The leading Democratic presidential candidates faced pointed questions on gay marriage and the basis for sexual orientation in TV forum.
Former Sen. John Edwards found himself discussing whether he is comfortable around gay people - he said he is. New Mexico Gov. Bill Richardson appeared to struggle with a question about why people become gay or lesbian. Sen. Hillary Rodham Clinton ended up defending the record of her husband, former President Bill Clinton, on gay rights.
"We certainly didn't get as much done as I would have liked," the New York senator said. "But there was a lot of honest effort."
Six of the eight Democratic candidates answered questions Thursday on gay rights at the two-hour forum co-sponsored by the Human Rights Campaign, a gay-rights group active in Democratic politics, and Logo, a gay-oriented cable TV channel that aired the forum live.
Organizers said it marked the first time that major presidential candidates appeared on TV specifically to address gay issues. The candidates appeared one at a time in an upholstered chair on a Hollywood studio set and took questions from a panel that included singer Melissa Etheridge.
The candidates underscored differences with Republicans on gay and lesbian rights, but leading candidates also faced aggressive questioning on their reluctance to embrace marriage for same-sex couples.
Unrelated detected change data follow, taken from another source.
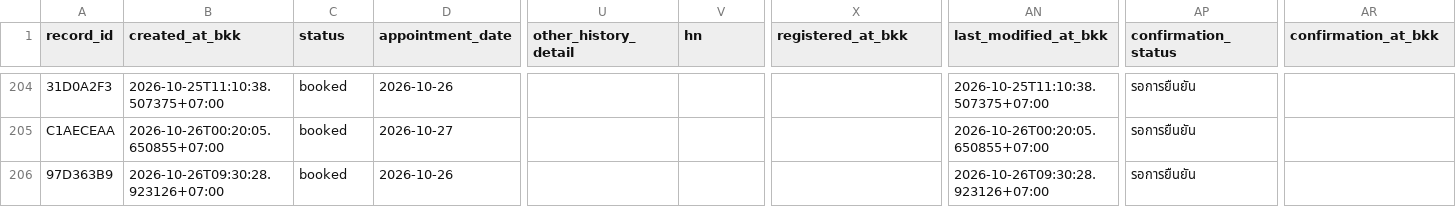
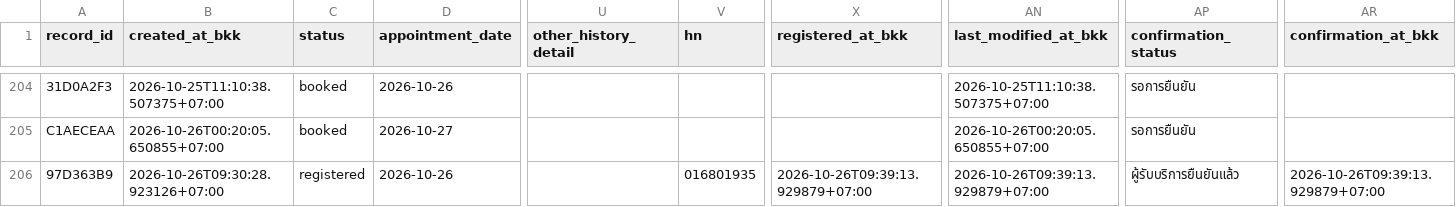
Before and after one commit to PythonianSt/MedCert, a CSV file: medical_certificate.csv, drawn as a sheet; only a part is shown, gaps mark what is left out; the diff names each change by its address in the sheet, - before the commit and + after, or states it on an @@ line.

Commit message:
update medical certificate 2026-10-26T09:39:13.934805+07:00

```diff
--- a/medical_certificate.csv
+++ b/medical_certificate.csv
-C206 (status): booked
+C206 (status): registered
-V206 (hn): (empty)
+V206 (hn): 016801935
-X206 (registered_at_bkk): (empty)
+X206 (registered_at_bkk): 2026-10-26T09:39:13.929879+07:00
-AN206 (last_modified_at_bkk): 2026-10-26T09:30:28.923126+07:00
+AN206 (last_modified_at_bkk): 2026-10-26T09:39:13.929879+07:00
-AP206 (confirmation_status): รอการยืนยัน
+AP206 (confirmation_status): ผู้รับบริการยืนยันแล้ว
-AR206 (confirmation_at_bkk): (empty)
+AR206 (confirmation_at_bkk): 2026-10-26T09:39:13.929879+07:00
```
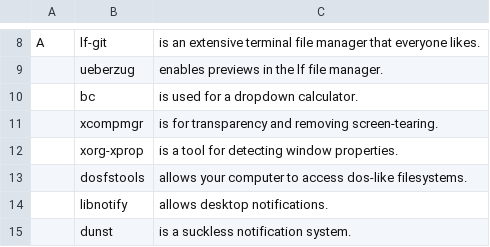
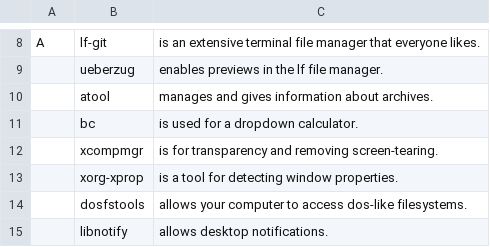
Before and after one commit to elwolf6/LARBS, a CSV file: progs.csv, drawn as a sheet; only a part is shown, gaps mark what is left out; the shorter side is filled out with more unchanged rows.

Commit message:
Update progs.csv

```diff
--- a/progs.csv
+++ b/progs.csv
@@ -9,2 +9,3 @@ A,lf-git,"is an extensive terminal file manager that everyone likes."
 ,ueberzug,"enables previews in the lf file manager."
+,atool,"manages and gives information about archives."
 ,bc,"is used for a dropdown calculator."
```
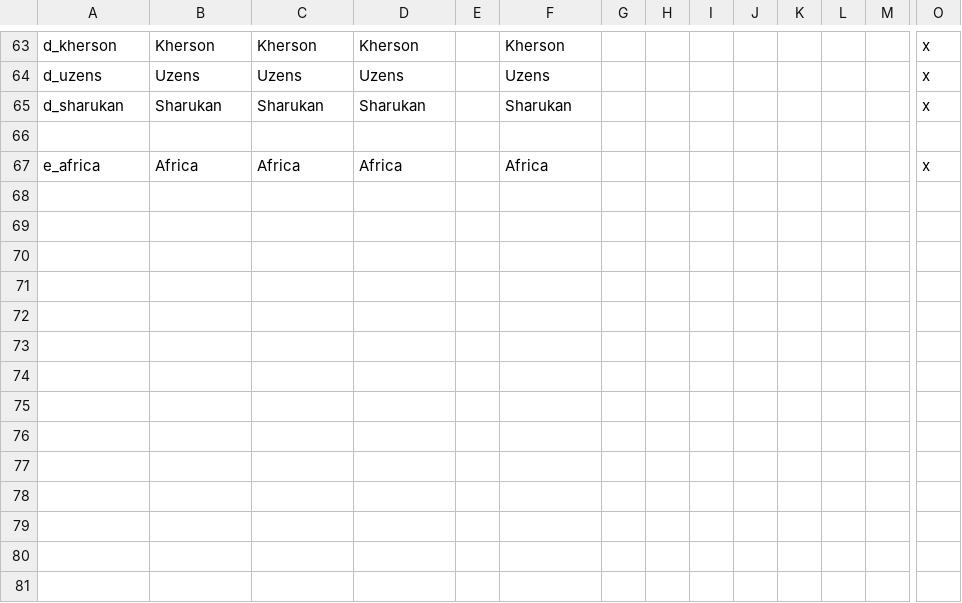
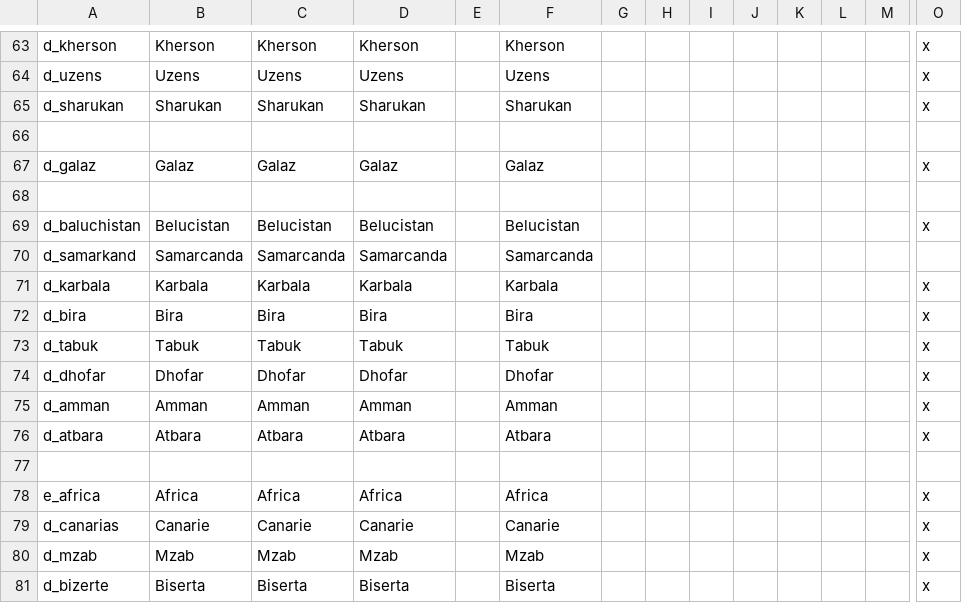
Before and after one commit to MauFus/EssCo_Mod, a CSV file: EssCo_Mod/localisation/EssCo_names.csv, drawn as a sheet; only a part is shown, gaps mark what is left out; rows hold the shown columns only; the diff names each change by its address in the sheet, - before the commit and + after, or states it on an @@ line.

```diff
--- a/EssCo_Mod/localisation/EssCo_names.csv
+++ b/EssCo_Mod/localisation/EssCo_names.csv
+row 67: d_galaz | Galaz | Galaz | Galaz |  | Galaz |  |  |  |  |  |  |  | x
+row 68: (empty)
+row 69: d_baluchistan | Belucistan | Belucistan | Belucistan |  | Belucistan |  |  |  |  |  |  |  | x
+row 70: d_samarkand | Samarcanda | Samarcanda | Samarcanda |  | Samarcanda
+row 71: d_karbala | Karbala | Karbala | Karbala |  | Karbala |  |  |  |  |  |  |  | x
+row 72: d_bira | Bira | Bira | Bira |  | Bira |  |  |  |  |  |  |  | x
+row 73: d_tabuk | Tabuk | Tabuk | Tabuk |  | Tabuk |  |  |  |  |  |  |  | x
+row 74: d_dhofar | Dhofar | Dhofar | Dhofar |  | Dhofar |  |  |  |  |  |  |  | x
+row 75: d_amman | Amman | Amman | Amman |  | Amman |  |  |  |  |  |  |  | x
+row 76: d_atbara | Atbara | Atbara | Atbara |  | Atbara |  |  |  |  |  |  |  | x
+row 77: (empty)
+row 79: d_canarias | Canarie | Canarie | Canarie |  | Canarie |  |  |  |  |  |  |  | x
+row 80: d_mzab | Mzab | Mzab | Mzab |  | Mzab |  |  |  |  |  |  |  | x
+row 81: d_bizerte | Biserta | Biserta | Biserta |  | Biserta |  |  |  |  |  |  |  | x
```
Also changed, not shown: EssCo_Mod/localisation/v1_06.csv, 2 other files.
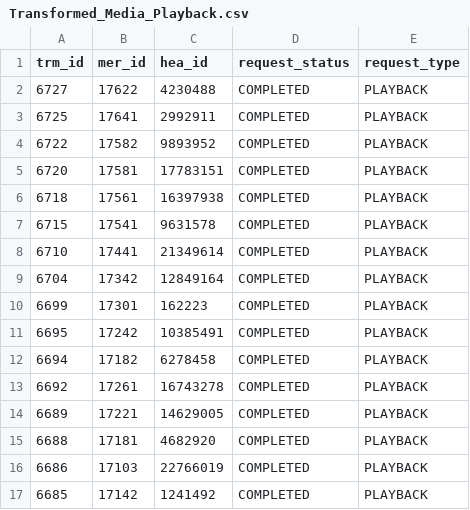
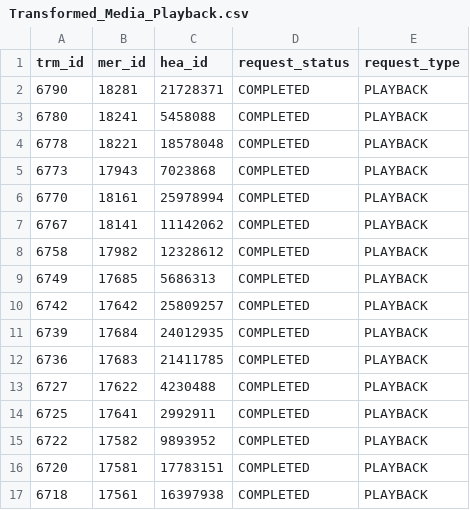
Before and after one commit to hmcts/darts-performance, a CSV file: src/gatling/resources/Transformed_Media_Playback.csv, drawn as a sheet; only a part is shown; the shorter side is filled out with more unchanged rows; the diff names each change by its address in the sheet, - before the commit and + after, or states it on an @@ line.

```diff
--- a/src/gatling/resources/Transformed_Media_Playback.csv
+++ b/src/gatling/resources/Transformed_Media_Playback.csv
+row 2: 6790 | 18281 | 21728371 | COMPLETED | PLAYBACK
+row 3: 6780 | 18241 | 5458088 | COMPLETED | PLAYBACK
+row 4: 6778 | 18221 | 18578048 | COMPLETED | PLAYBACK
+row 5: 6773 | 17943 | 7023868 | COMPLETED | PLAYBACK
+row 6: 6770 | 18161 | 25978994 | COMPLETED | PLAYBACK
+row 7: 6767 | 18141 | 11142062 | COMPLETED | PLAYBACK
+row 8: 6758 | 17982 | 12328612 | COMPLETED | PLAYBACK
+row 9: 6749 | 17685 | 5686313 | COMPLETED | PLAYBACK
+row 10: 6742 | 17642 | 25809257 | COMPLETED | PLAYBACK
+row 11: 6739 | 17684 | 24012935 | COMPLETED | PLAYBACK
+row 12: 6736 | 17683 | 21411785 | COMPLETED | PLAYBACK
```
Also changed, not shown: src/gatling/resources/Transformed_Media_Download.csv, src/gatling/resources/Transformed_Media_To_Delete.csv.
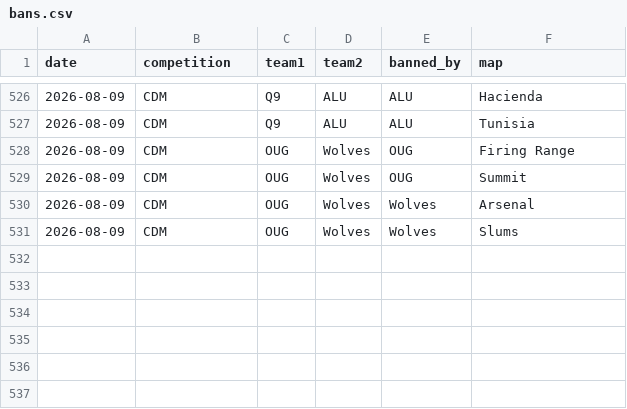
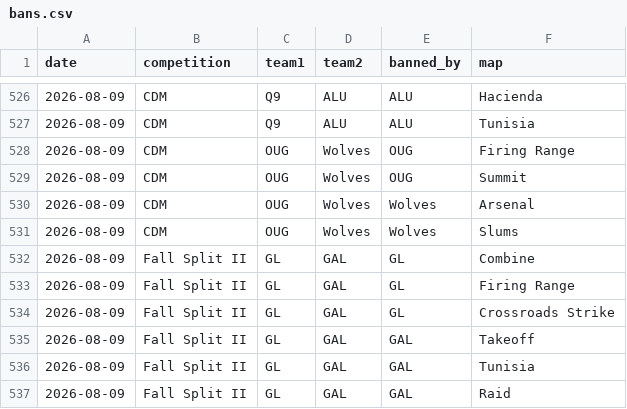
Before and after one commit to anshxl/cdm_stats, a CSV file: data/s2/bans.csv, drawn as a sheet; only a part is shown, gaps mark what is left out; the diff names each change by its address in the sheet, - before the commit and + after, or states it on an @@ line.

```diff
--- a/data/s2/bans.csv
+++ b/data/s2/bans.csv
+row 532: 2026-08-09 | Fall Split II | GL | GAL | GL | Combine
+row 533: 2026-08-09 | Fall Split II | GL | GAL | GL | Firing Range
+row 534: 2026-08-09 | Fall Split II | GL | GAL | GL | Crossroads Strike
+row 535: 2026-08-09 | Fall Split II | GL | GAL | GAL | Takeoff
+row 536: 2026-08-09 | Fall Split II | GL | GAL | GAL | Tunisia
+row 537: 2026-08-09 | Fall Split II | GL | GAL | GAL | Raid
```
Also changed, not shown: data/s2/matches.csv, data/s2/tournament_players.csv, 1 other file.
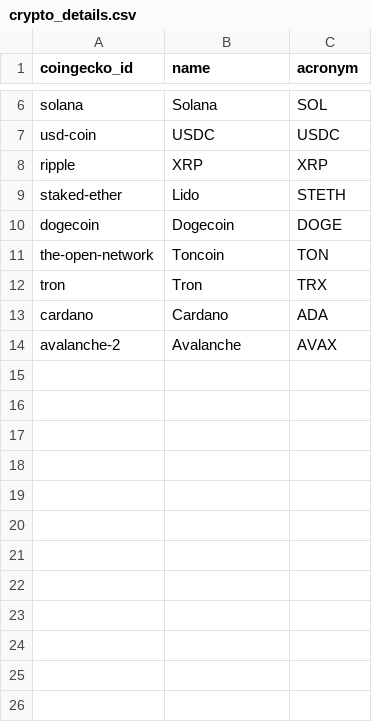
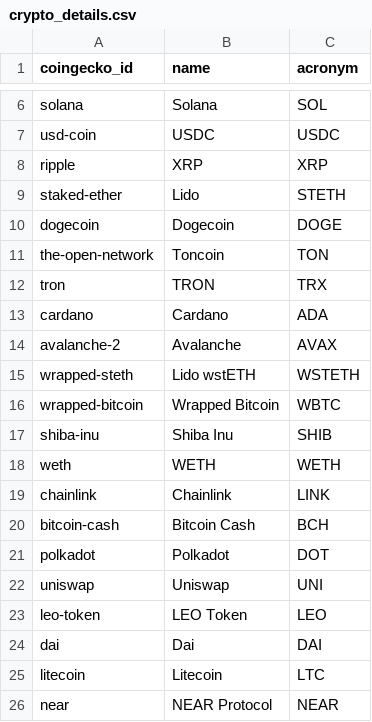
Before and after one commit to r-toffoli/crypto_data_pipeline, a CSV file: batch_layer/crypto_details.csv, drawn as a sheet; only a part is shown, gaps mark what is left out.

```diff
--- a/batch_layer/crypto_details.csv
+++ b/batch_layer/crypto_details.csv
@@ -11,4 +11,16 @@
 "the-open-network","Toncoin","TON"
-"tron","Tron","TRX"
+"tron","TRON","TRX"
 "cardano","Cardano","ADA"
 "avalanche-2","Avalanche","AVAX"
+"wrapped-steth","Lido wstETH","WSTETH"
+"wrapped-bitcoin","Wrapped Bitcoin","WBTC"
+"shiba-inu","Shiba Inu","SHIB"
+"weth","WETH","WETH"
+"chainlink","Chainlink","LINK"
+"bitcoin-cash","Bitcoin Cash","BCH"
+"polkadot","Polkadot","DOT"
+"uniswap","Uniswap","UNI"
+"leo-token","LEO Token","LEO"
+"dai","Dai","DAI"
+"litecoin","Litecoin","LTC"
+"near","NEAR Protocol","NEAR"
```
Also changed, not shown: 18 other files.
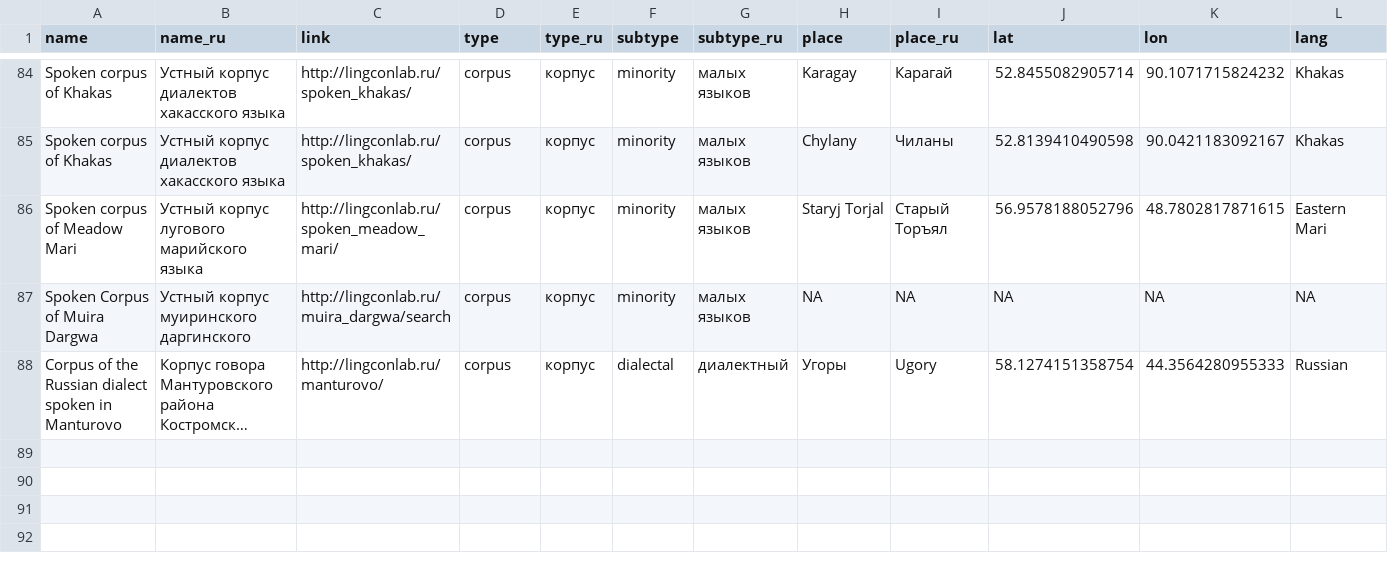
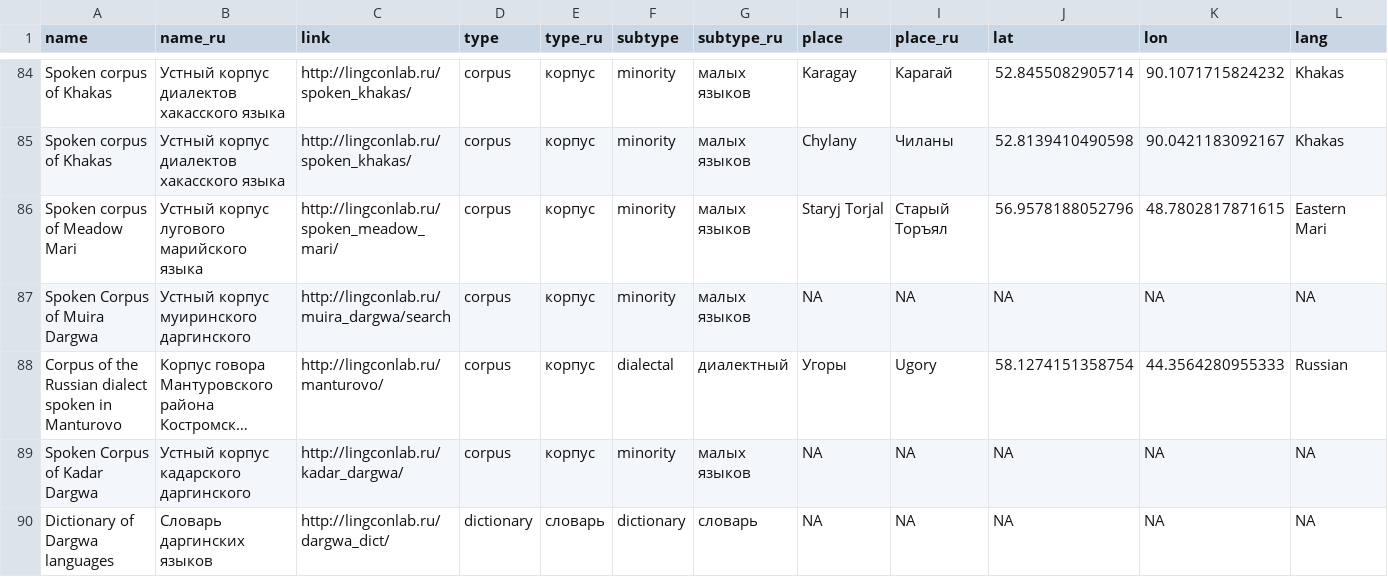
Before and after one commit to LingConLab/LABsite, a TSV file: data/corpora_villages.tsv, drawn as a sheet; only a part is shown, gaps mark what is left out; long unchanged cells end in …; rows hold the shown columns only; the diff names each change by its address in the sheet, - before the commit and + after, or states it on an @@ line.

Commit message:
add Dargwa

```diff
--- a/data/corpora_villages.tsv
+++ b/data/corpora_villages.tsv
+row 89: Spoken Corpus of Kadar Dargwa | Устный корпус кадарского даргинского | http://lingconlab.ru/kadar_dargwa/ | corpus | корпус | minority | малых языков | NA | NA | NA | NA | NA
+row 90: Dictionary of Dargwa languages | Словарь даргинских языков | http://lingconlab.ru/dargwa_dict/ | dictionary | словарь | dictionary | словарь | NA | NA | NA | NA | NA
```
Also changed, not shown: 6 other files.
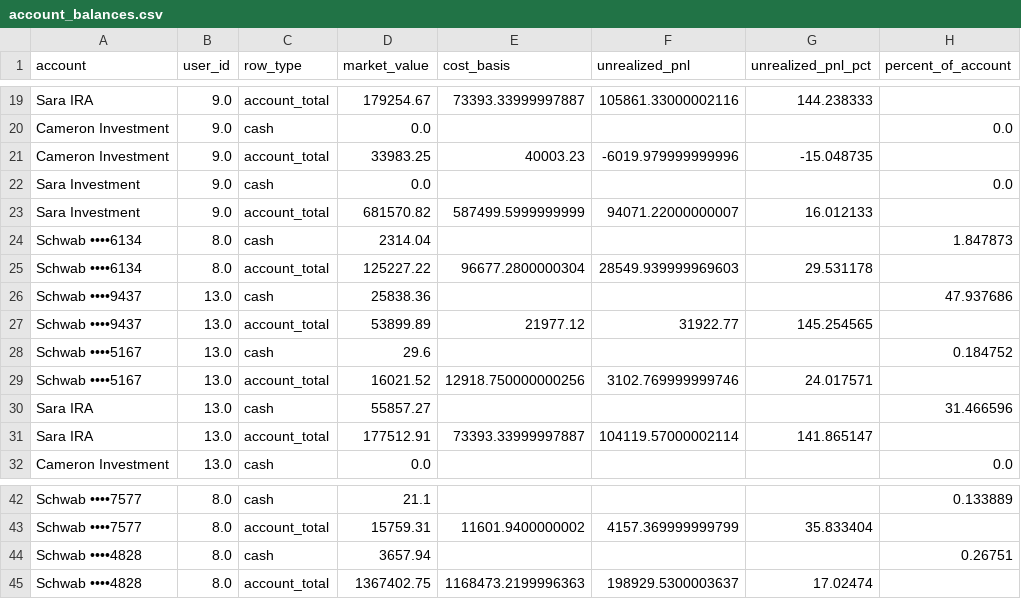
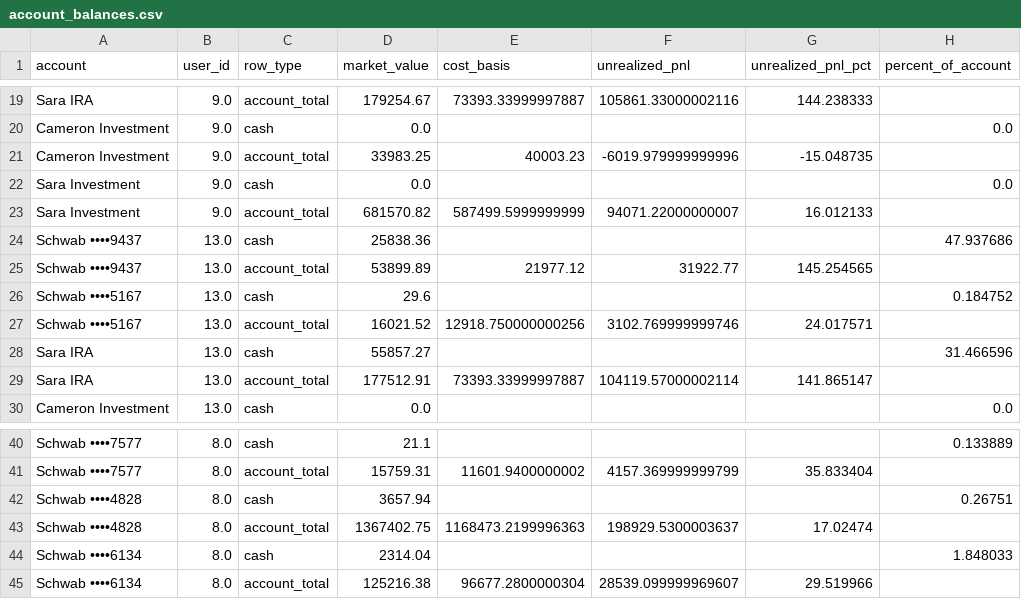
Before and after one commit to cameronjefferey/ccwj, a CSV file: dbt/seeds/account_balances.csv, drawn as a sheet; only a part is shown, gaps mark what is left out.

```diff
--- a/dbt/seeds/account_balances.csv
+++ b/dbt/seeds/account_balances.csv
@@ -23,4 +23,2 @@ Sara Investment,9.0,cash,0.0,,,,0.0
 Sara Investment,9.0,account_total,681570.82,587499.5999999999,94071.22000000007,16.012133,
-Schwab ••••6134,8.0,cash,2314.04,,,,1.847873
-Schwab ••••6134,8.0,account_total,125227.22,96677.2800000304,28549.939999969603,29.531178,
 Schwab ••••9437,13.0,cash,25838.36,,,,47.937686
@@ -45 +43,3 @@ Schwab ••••4828,8.0,cash,3657.94,,,,0.26751
 Schwab ••••4828,8.0,account_total,1367402.75,1168473.2199996363,198929.5300003637,17.02474,
+Schwab ••••6134,8.0,cash,2314.04,,,,1.848033
+Schwab ••••6134,8.0,account_total,125216.38,96677.2800000304,28539.099999969607,29.519966,
```
Also changed, not shown: dbt/seeds/current_positions.csv, dbt/seeds/trade_history.csv.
All of the Democratic candidates support a federal ban on anti-gay job discrimination, want to repeal the "don't ask, don't tell" policy barring gays from serving openly in the military and support civil unions that would extend marriage-like rights to same-sex couples.